[[ STUDY MATERIAL open ]]
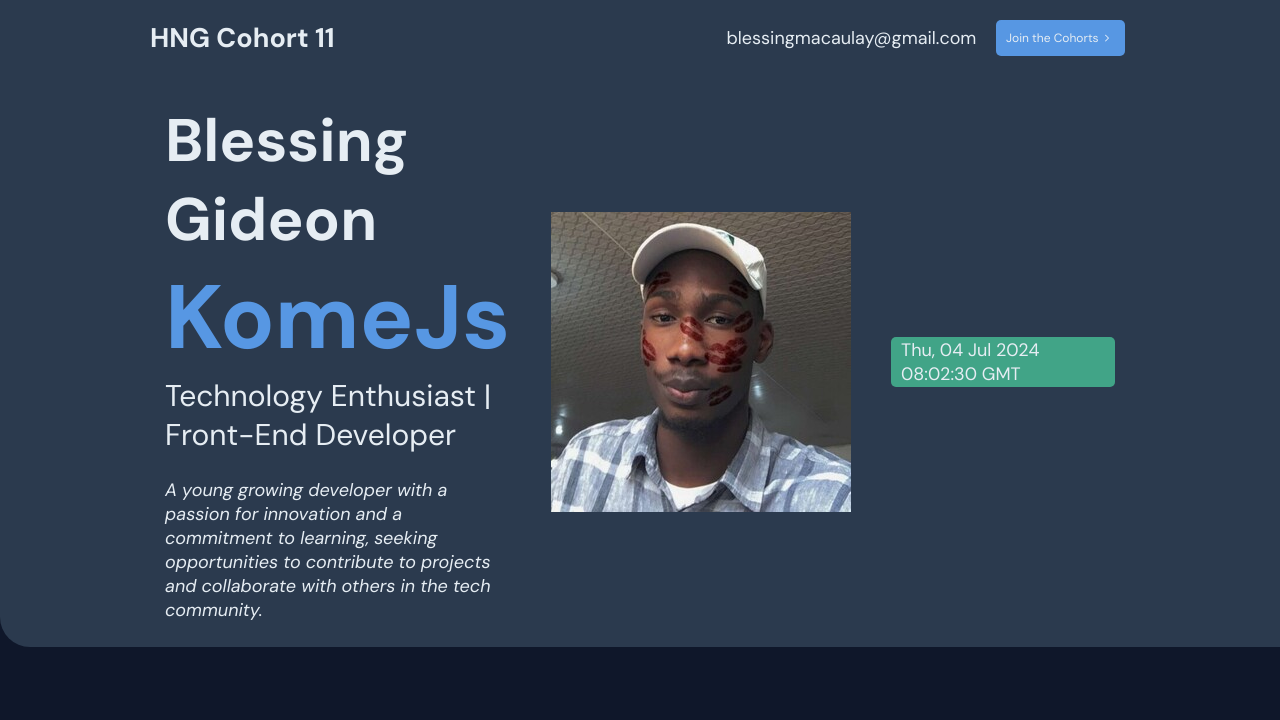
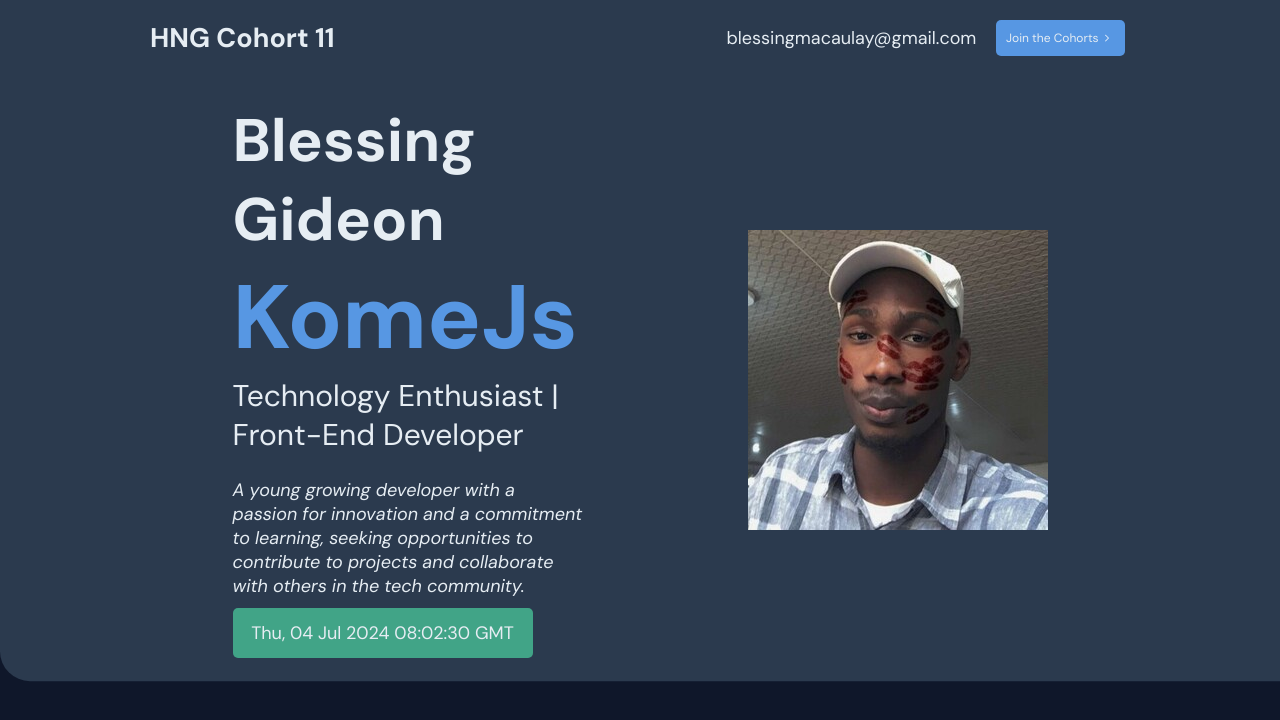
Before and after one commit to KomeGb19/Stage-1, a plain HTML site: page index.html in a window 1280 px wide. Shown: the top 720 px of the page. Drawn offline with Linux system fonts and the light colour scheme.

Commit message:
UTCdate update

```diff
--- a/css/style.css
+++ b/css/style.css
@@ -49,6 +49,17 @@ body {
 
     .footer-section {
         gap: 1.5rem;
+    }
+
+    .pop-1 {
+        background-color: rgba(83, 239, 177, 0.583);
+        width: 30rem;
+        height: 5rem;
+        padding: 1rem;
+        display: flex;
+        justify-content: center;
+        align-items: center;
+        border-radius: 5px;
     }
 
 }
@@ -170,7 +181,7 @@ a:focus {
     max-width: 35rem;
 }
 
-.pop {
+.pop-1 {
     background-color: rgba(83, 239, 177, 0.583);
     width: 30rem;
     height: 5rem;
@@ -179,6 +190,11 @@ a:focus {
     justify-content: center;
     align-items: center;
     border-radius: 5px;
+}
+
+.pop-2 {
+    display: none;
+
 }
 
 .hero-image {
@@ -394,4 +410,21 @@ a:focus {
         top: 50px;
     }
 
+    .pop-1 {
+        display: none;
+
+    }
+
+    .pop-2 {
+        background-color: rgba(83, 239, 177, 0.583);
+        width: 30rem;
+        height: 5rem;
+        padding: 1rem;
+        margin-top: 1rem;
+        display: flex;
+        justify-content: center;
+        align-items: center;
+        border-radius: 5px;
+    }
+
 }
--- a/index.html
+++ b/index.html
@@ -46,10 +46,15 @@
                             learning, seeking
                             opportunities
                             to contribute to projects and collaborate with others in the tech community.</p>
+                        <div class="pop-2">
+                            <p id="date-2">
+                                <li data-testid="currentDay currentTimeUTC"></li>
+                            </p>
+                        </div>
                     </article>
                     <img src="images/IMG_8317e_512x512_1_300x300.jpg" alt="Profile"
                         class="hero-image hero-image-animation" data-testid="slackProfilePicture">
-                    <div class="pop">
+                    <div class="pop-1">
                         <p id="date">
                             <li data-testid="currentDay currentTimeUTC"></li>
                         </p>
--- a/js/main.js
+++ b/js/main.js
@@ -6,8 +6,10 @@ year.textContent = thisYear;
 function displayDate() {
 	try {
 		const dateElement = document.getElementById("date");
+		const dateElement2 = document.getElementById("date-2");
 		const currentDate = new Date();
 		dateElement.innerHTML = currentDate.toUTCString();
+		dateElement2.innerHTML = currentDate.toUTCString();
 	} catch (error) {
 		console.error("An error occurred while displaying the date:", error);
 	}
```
[[ STUDY MATERIAL closed ]]
[[ STUDY MATERIAL open ]]
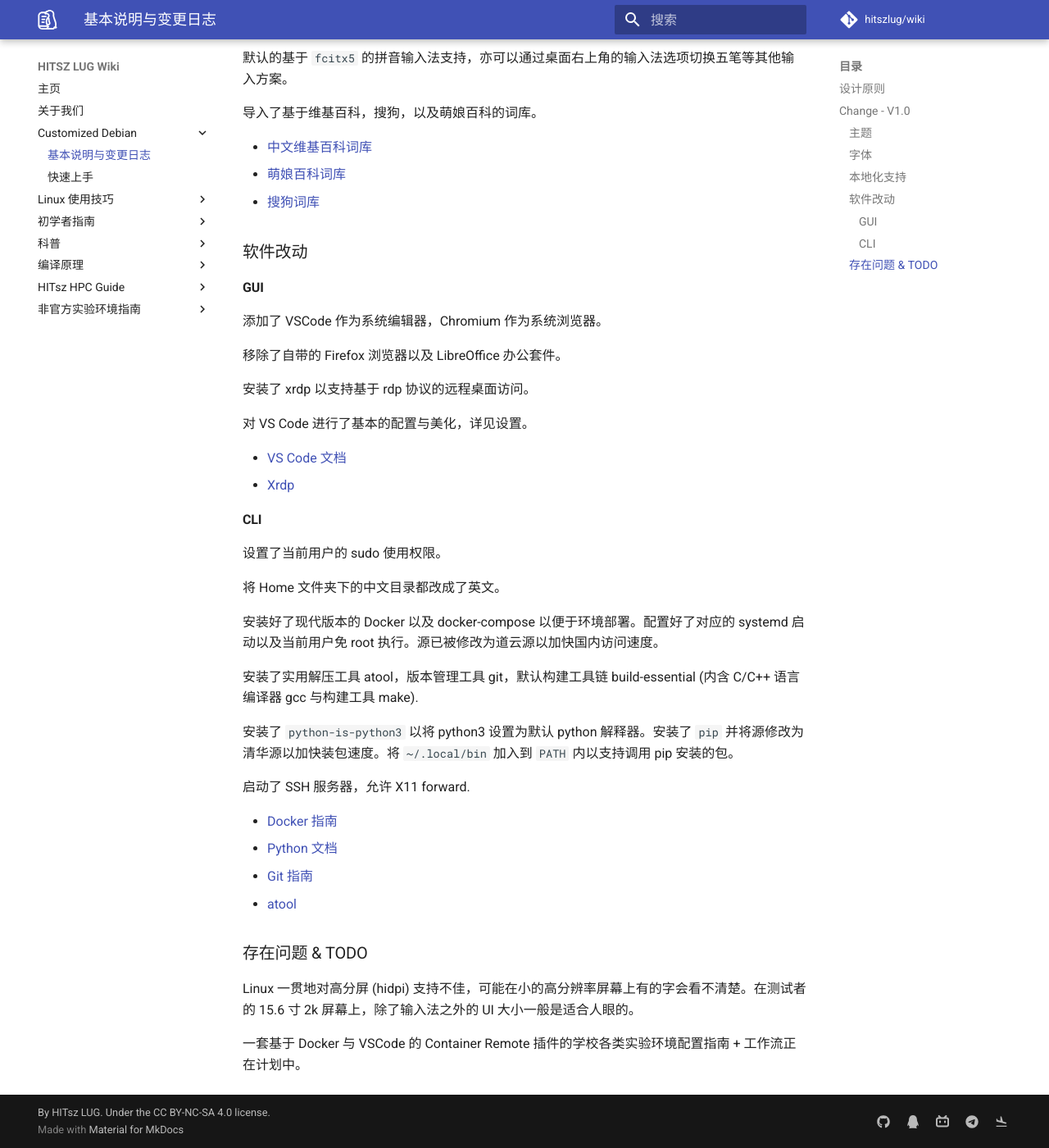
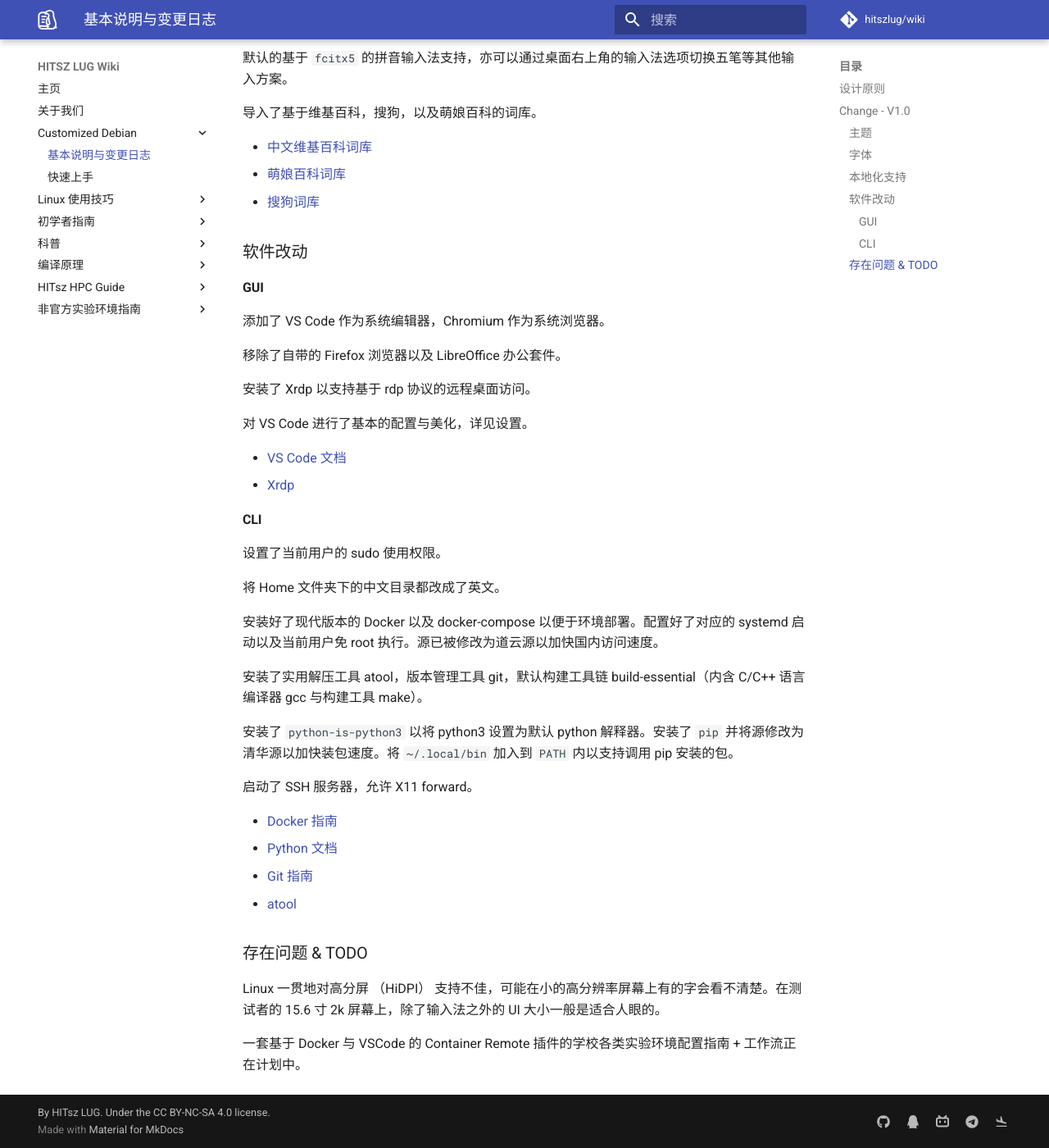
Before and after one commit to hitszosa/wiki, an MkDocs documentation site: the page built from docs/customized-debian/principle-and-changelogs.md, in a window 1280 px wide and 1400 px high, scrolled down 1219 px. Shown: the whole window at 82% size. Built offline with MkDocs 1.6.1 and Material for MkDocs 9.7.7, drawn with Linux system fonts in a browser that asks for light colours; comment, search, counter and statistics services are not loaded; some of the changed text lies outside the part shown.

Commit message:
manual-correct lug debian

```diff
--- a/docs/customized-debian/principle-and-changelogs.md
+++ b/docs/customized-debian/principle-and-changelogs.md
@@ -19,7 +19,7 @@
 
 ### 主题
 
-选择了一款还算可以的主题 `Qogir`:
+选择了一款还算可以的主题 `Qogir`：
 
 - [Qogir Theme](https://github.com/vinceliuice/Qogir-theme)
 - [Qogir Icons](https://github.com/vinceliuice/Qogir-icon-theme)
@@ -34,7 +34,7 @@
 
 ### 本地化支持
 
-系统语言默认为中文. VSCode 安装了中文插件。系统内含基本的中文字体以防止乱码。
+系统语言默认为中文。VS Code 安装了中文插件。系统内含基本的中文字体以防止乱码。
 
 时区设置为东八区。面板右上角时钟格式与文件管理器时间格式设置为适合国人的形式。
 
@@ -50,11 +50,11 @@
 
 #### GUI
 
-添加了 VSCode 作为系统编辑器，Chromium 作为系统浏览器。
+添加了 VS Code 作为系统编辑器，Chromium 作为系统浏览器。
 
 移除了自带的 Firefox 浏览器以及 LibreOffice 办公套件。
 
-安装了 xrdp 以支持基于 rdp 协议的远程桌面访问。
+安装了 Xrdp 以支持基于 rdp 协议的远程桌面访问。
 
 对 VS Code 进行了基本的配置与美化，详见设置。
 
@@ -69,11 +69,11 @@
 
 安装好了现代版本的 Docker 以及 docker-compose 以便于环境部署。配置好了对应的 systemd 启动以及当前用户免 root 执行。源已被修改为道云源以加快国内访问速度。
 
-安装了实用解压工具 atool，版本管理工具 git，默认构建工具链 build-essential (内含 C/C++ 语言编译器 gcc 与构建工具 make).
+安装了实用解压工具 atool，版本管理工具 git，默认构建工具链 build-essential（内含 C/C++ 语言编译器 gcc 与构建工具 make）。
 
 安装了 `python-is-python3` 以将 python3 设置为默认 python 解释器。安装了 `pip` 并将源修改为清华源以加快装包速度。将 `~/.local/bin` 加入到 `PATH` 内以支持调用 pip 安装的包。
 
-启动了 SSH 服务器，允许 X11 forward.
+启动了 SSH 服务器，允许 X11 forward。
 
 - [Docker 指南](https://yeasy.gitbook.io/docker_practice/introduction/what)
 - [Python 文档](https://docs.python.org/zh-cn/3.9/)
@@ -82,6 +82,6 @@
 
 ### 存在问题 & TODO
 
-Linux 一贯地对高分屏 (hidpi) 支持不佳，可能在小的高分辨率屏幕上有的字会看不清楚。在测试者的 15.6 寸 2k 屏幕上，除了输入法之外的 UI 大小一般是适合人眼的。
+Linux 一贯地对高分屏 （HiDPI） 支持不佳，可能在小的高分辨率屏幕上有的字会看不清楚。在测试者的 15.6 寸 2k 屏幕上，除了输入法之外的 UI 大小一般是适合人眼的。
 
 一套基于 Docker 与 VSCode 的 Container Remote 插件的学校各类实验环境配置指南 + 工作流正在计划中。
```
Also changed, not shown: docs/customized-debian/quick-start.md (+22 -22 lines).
[[ STUDY MATERIAL closed ]]
-- WHAT TO PRODUCE --
Copy all the lines from the data above that hold the word "版本管理工具".

-- OUTPUT FOR THIS TASK --
-安装了实用解压工具 atool，版本管理工具 git，默认构建工具链 build-essential (内含 C/C++ 语言编译器 gcc 与构建工具 make).
+安装了实用解压工具 atool，版本管理工具 git，默认构建工具链 build-essential（内含 C/C++ 语言编译器 gcc 与构建工具 make）。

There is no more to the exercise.